- _To do_
Going down the listing below, print exactly each line from the one with "Repository: JoeyTatu/AWSCloud9Backup-business_app_dev" up to and including the one with "the whole page.", and skip the rest.
== Exercise inputs ==
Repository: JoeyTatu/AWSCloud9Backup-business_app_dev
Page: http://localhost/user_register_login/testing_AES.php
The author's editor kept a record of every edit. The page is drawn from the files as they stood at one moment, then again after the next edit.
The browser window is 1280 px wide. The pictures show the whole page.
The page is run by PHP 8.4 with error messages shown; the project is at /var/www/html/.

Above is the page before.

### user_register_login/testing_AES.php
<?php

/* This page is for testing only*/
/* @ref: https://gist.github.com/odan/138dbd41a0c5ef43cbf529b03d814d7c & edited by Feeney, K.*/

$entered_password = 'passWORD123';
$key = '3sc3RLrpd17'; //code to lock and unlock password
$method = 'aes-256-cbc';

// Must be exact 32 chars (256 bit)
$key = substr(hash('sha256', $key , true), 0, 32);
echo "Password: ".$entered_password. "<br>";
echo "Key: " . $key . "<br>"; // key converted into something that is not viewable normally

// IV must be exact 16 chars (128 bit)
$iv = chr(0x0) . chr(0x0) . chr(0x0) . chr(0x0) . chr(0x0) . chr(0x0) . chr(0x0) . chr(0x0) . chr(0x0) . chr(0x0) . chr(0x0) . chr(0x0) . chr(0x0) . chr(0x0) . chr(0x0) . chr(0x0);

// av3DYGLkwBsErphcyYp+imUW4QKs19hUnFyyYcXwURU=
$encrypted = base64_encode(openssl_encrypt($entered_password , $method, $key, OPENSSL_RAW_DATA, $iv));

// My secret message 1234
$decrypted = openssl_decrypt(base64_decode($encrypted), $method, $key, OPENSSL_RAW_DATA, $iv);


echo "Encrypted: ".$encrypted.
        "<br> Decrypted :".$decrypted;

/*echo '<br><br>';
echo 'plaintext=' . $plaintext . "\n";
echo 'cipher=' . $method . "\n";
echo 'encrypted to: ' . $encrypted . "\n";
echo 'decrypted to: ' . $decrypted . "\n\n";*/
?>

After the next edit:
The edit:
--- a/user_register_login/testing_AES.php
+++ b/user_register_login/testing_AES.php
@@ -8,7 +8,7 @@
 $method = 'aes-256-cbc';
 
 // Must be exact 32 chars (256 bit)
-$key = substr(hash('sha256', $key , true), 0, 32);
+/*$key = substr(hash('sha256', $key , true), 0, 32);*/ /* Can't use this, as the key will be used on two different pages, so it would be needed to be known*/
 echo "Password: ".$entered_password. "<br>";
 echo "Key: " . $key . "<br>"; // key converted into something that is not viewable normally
===
== Exercise inputs ==
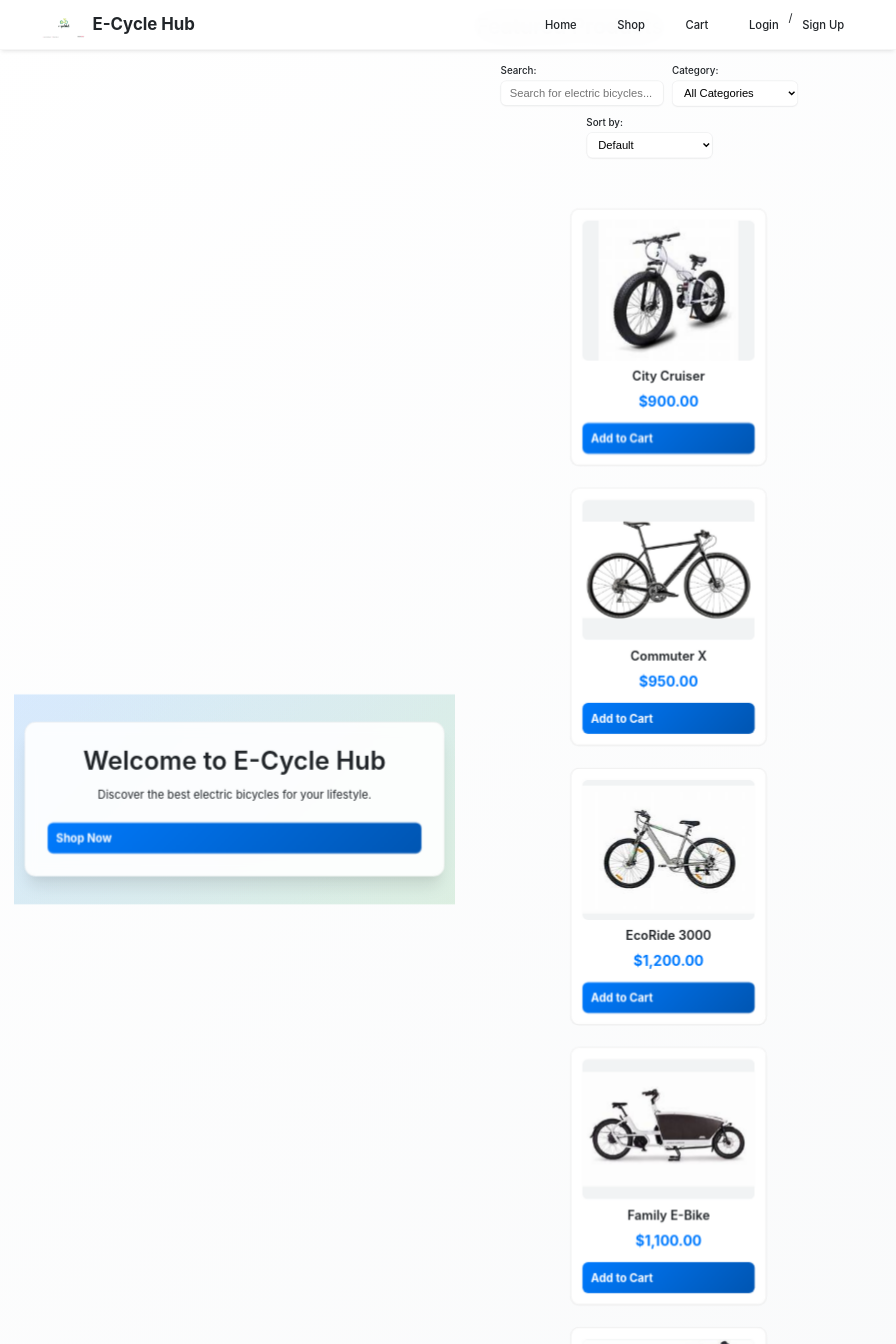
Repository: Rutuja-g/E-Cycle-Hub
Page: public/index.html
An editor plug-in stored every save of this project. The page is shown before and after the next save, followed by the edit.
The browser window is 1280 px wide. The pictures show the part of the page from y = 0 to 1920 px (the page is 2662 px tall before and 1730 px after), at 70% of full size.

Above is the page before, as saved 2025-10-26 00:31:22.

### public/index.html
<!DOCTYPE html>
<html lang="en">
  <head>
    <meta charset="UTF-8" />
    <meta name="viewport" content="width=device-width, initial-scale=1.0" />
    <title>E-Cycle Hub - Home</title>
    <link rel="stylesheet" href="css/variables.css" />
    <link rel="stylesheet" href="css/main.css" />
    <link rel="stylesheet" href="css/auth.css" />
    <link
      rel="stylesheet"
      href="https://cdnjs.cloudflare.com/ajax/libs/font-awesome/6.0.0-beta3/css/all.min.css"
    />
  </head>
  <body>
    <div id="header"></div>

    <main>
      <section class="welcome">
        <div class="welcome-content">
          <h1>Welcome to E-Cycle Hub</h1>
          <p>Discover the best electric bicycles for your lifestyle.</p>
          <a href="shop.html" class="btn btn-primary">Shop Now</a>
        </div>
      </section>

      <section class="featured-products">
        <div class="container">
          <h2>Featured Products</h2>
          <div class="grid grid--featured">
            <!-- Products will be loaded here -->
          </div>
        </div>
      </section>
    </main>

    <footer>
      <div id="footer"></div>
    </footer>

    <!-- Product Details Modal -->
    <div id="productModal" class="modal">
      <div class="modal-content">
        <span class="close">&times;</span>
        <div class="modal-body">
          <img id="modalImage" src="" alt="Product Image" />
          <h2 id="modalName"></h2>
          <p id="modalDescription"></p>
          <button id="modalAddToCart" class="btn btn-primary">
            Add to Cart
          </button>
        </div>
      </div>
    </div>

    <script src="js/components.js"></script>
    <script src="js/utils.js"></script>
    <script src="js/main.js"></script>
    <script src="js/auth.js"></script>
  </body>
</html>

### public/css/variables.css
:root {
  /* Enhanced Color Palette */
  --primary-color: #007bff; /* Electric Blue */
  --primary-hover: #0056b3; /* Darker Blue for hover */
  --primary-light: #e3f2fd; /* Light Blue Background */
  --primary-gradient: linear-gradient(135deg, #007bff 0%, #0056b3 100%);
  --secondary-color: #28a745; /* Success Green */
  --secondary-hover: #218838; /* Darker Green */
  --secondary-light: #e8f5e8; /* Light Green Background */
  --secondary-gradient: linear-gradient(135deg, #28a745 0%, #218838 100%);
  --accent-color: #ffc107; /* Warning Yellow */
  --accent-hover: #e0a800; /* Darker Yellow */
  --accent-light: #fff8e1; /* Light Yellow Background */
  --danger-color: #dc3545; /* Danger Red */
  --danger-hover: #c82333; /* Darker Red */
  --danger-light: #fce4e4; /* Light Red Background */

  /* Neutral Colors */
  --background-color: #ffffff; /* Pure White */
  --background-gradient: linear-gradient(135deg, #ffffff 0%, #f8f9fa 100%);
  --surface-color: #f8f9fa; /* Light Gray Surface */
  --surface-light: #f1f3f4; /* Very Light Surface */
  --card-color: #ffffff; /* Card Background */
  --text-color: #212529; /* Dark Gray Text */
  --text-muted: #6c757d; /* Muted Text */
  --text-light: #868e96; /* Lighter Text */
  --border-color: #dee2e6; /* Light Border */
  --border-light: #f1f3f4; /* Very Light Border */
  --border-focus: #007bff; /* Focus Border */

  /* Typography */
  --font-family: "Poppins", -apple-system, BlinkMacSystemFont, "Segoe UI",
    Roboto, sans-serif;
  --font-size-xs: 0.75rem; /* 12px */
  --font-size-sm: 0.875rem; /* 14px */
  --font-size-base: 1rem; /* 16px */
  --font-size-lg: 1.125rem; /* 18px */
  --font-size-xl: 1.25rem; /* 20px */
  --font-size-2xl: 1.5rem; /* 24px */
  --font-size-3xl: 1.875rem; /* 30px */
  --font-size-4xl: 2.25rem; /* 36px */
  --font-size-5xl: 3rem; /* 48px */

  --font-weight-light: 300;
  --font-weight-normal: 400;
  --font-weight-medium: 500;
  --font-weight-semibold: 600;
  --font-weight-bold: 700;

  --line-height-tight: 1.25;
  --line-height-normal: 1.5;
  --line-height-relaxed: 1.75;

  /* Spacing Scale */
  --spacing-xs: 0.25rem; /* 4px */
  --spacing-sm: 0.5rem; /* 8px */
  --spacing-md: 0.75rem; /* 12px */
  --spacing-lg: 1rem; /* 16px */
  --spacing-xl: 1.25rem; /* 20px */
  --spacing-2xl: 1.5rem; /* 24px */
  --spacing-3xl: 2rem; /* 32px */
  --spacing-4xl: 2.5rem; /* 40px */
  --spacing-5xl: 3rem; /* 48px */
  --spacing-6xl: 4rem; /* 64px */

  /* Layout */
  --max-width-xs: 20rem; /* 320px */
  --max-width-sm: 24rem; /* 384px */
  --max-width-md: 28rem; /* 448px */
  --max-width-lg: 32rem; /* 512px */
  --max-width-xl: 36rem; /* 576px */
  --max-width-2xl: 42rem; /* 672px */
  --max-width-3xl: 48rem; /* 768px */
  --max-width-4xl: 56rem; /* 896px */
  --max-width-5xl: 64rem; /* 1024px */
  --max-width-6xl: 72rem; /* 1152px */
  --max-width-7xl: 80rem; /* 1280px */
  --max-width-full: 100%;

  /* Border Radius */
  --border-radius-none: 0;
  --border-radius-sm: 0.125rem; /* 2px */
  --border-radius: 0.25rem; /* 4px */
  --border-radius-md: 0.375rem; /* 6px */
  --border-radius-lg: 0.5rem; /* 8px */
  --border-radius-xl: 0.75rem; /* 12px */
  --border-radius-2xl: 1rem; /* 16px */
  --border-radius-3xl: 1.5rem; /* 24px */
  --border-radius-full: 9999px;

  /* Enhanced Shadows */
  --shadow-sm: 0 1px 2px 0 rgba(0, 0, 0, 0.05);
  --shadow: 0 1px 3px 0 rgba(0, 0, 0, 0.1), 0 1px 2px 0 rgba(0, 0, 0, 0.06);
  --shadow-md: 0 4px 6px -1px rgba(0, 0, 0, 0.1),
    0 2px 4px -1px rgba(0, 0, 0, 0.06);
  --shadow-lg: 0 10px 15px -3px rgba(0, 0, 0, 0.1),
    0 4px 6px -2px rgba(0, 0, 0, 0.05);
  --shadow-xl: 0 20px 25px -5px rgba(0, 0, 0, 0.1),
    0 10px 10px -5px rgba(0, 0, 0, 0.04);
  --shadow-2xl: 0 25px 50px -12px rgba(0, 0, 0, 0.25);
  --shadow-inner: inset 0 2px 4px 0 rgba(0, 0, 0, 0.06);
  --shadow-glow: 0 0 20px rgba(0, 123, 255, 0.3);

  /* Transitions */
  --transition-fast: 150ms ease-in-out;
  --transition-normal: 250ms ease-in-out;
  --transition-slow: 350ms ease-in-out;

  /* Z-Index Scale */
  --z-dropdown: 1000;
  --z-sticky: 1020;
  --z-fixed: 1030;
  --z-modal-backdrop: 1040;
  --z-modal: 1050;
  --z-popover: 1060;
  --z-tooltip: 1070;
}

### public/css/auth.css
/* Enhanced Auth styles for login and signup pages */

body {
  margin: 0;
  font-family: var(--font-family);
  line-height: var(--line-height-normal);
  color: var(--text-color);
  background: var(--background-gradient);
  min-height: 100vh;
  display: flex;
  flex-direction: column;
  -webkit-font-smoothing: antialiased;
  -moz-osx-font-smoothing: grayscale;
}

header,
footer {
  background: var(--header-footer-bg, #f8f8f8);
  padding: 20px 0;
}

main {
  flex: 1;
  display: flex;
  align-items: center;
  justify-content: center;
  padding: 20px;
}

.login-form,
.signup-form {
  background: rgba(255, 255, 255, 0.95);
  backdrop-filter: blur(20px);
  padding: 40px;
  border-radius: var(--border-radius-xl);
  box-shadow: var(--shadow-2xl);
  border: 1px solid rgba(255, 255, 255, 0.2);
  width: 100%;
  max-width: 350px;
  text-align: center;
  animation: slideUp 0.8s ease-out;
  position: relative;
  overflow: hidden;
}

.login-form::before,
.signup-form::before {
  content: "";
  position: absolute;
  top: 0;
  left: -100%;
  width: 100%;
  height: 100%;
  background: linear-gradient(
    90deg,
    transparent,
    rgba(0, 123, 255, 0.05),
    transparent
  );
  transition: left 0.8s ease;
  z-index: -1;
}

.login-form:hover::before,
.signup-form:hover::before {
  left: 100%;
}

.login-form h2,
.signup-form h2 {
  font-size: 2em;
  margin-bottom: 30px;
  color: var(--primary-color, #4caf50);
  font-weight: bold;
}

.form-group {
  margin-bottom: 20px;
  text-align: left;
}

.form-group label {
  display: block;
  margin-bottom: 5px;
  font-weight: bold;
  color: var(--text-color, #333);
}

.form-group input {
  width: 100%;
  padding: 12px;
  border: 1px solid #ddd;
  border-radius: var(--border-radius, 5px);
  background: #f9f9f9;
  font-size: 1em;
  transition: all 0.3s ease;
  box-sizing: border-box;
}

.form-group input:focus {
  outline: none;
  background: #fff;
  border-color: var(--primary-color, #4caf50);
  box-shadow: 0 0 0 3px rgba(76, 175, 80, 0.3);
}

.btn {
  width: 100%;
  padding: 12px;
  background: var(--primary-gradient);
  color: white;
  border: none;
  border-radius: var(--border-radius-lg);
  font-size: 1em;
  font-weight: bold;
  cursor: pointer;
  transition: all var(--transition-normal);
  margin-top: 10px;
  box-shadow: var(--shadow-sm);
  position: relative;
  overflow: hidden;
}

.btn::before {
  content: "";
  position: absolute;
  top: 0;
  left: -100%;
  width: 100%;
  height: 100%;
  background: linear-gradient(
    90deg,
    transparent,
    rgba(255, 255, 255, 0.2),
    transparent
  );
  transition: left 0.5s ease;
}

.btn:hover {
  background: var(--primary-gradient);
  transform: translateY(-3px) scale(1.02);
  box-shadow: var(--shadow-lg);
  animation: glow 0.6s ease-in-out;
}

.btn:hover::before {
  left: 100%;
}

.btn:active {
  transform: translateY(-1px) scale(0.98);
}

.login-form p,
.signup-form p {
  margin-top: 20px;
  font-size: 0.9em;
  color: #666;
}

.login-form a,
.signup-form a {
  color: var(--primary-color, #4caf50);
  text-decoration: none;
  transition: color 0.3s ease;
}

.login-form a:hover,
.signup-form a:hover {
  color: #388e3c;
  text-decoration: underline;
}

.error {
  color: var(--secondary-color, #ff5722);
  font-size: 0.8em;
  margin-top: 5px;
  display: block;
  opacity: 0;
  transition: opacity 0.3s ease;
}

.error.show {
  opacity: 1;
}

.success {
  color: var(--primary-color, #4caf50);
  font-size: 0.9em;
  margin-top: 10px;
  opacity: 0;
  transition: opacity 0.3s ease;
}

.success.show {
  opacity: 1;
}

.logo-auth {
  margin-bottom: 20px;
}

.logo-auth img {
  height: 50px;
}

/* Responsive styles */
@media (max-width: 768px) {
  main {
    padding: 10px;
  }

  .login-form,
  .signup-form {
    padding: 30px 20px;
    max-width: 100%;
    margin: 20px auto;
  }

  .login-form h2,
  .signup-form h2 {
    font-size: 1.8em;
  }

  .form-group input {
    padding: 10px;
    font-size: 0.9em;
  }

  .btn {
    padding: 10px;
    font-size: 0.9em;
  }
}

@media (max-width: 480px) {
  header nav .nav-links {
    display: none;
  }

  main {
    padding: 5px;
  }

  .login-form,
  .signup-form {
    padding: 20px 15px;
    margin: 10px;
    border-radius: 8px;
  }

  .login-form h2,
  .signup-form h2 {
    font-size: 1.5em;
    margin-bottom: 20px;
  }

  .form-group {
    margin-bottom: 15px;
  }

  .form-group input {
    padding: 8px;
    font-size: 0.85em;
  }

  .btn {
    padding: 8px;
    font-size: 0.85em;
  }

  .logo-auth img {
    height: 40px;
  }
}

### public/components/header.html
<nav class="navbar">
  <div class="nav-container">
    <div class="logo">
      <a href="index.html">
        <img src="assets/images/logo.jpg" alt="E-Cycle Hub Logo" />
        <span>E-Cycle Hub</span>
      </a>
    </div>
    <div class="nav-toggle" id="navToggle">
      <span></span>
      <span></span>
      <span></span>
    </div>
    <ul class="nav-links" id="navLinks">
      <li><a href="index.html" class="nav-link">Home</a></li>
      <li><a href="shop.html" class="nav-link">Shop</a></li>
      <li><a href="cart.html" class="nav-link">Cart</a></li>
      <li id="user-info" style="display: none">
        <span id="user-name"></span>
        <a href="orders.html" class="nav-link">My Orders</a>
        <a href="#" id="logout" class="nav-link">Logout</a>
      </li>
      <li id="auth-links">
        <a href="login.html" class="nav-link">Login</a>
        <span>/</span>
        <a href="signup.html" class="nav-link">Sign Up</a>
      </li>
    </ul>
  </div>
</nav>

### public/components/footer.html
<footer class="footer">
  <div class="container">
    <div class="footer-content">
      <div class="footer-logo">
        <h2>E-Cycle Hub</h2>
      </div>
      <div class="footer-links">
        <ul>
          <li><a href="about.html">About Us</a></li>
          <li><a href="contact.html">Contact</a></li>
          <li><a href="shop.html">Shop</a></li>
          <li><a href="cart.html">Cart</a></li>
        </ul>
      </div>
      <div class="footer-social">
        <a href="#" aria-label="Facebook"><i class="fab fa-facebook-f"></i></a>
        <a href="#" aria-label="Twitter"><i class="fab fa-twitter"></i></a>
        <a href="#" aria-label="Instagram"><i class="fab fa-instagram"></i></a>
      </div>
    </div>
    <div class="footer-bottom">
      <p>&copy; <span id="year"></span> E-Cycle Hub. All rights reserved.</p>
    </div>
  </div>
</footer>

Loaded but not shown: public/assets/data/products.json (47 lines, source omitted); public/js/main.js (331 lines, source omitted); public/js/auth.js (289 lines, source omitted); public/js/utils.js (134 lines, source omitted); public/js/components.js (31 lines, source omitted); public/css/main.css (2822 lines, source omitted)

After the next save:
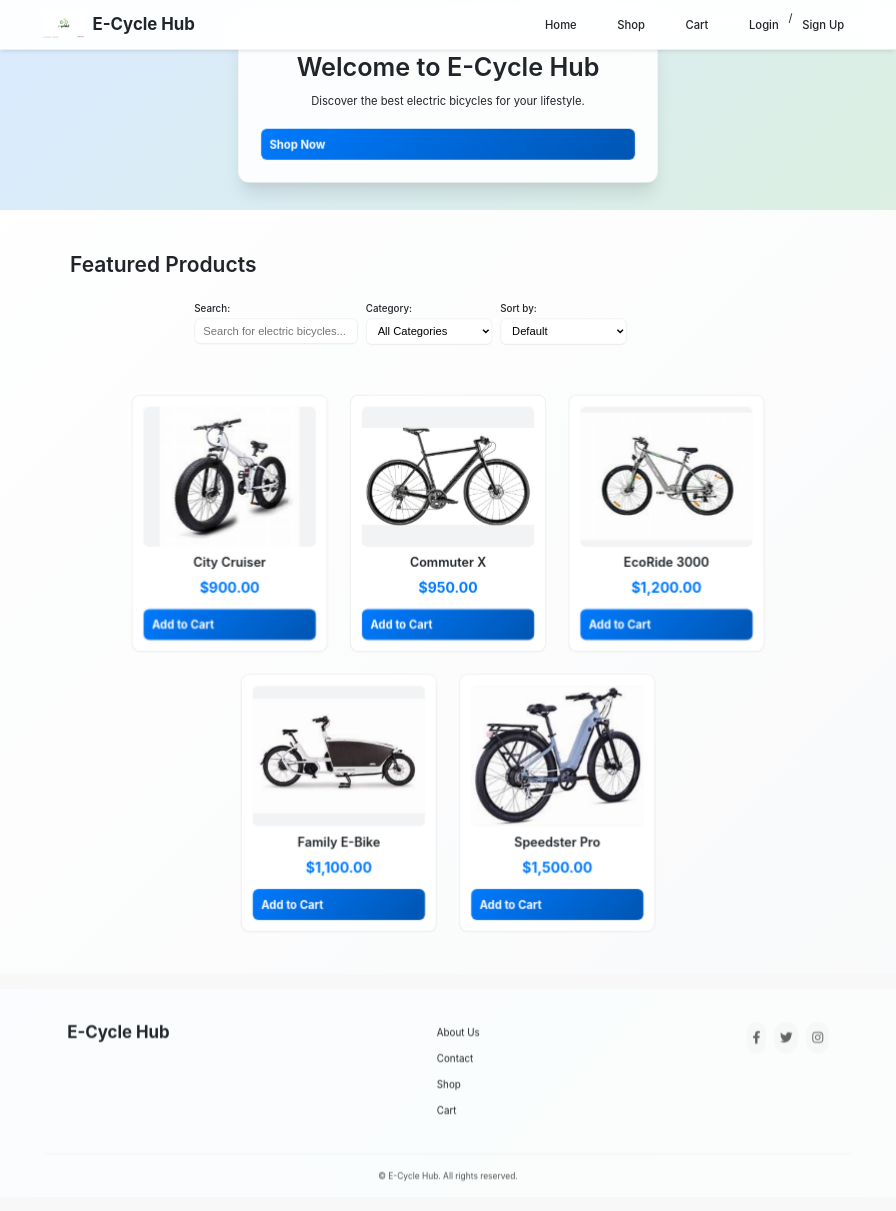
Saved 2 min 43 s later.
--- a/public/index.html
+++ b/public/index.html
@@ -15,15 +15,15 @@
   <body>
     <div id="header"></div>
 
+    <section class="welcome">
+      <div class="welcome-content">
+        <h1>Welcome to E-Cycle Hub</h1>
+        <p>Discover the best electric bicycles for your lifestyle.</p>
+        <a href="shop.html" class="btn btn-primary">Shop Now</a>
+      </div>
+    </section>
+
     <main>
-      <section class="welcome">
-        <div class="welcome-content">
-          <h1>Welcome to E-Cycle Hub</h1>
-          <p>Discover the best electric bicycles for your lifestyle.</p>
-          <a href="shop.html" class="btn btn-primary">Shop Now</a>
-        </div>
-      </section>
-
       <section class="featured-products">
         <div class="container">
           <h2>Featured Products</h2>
===
- _Finished exercise_
Repository: JoeyTatu/AWSCloud9Backup-business_app_dev
Page: http://localhost/user_register_login/testing_AES.php
The author's editor kept a record of every edit. The page is drawn from the files as they stood at one moment, then again after the next edit.
The browser window is 1280 px wide. The pictures show the whole page.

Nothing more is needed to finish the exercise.